### Task directions
Only one number is wanted: the count of lines in the records below that hold the word "address".

──────── Records for this task ────────

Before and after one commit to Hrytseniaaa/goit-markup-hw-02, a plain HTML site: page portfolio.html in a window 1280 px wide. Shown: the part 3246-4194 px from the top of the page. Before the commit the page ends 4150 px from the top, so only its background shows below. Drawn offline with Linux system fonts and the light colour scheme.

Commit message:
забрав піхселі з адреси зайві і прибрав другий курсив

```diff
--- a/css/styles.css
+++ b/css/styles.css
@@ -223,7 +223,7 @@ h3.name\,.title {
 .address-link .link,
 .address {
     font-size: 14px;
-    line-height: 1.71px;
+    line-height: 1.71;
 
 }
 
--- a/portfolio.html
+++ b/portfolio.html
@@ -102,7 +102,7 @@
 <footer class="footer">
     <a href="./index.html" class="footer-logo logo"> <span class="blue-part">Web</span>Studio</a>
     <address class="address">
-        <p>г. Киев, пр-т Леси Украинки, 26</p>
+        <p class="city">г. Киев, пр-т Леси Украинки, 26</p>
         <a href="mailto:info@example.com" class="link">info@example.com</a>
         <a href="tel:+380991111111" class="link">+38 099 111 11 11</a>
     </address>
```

────────

### Response to this task
4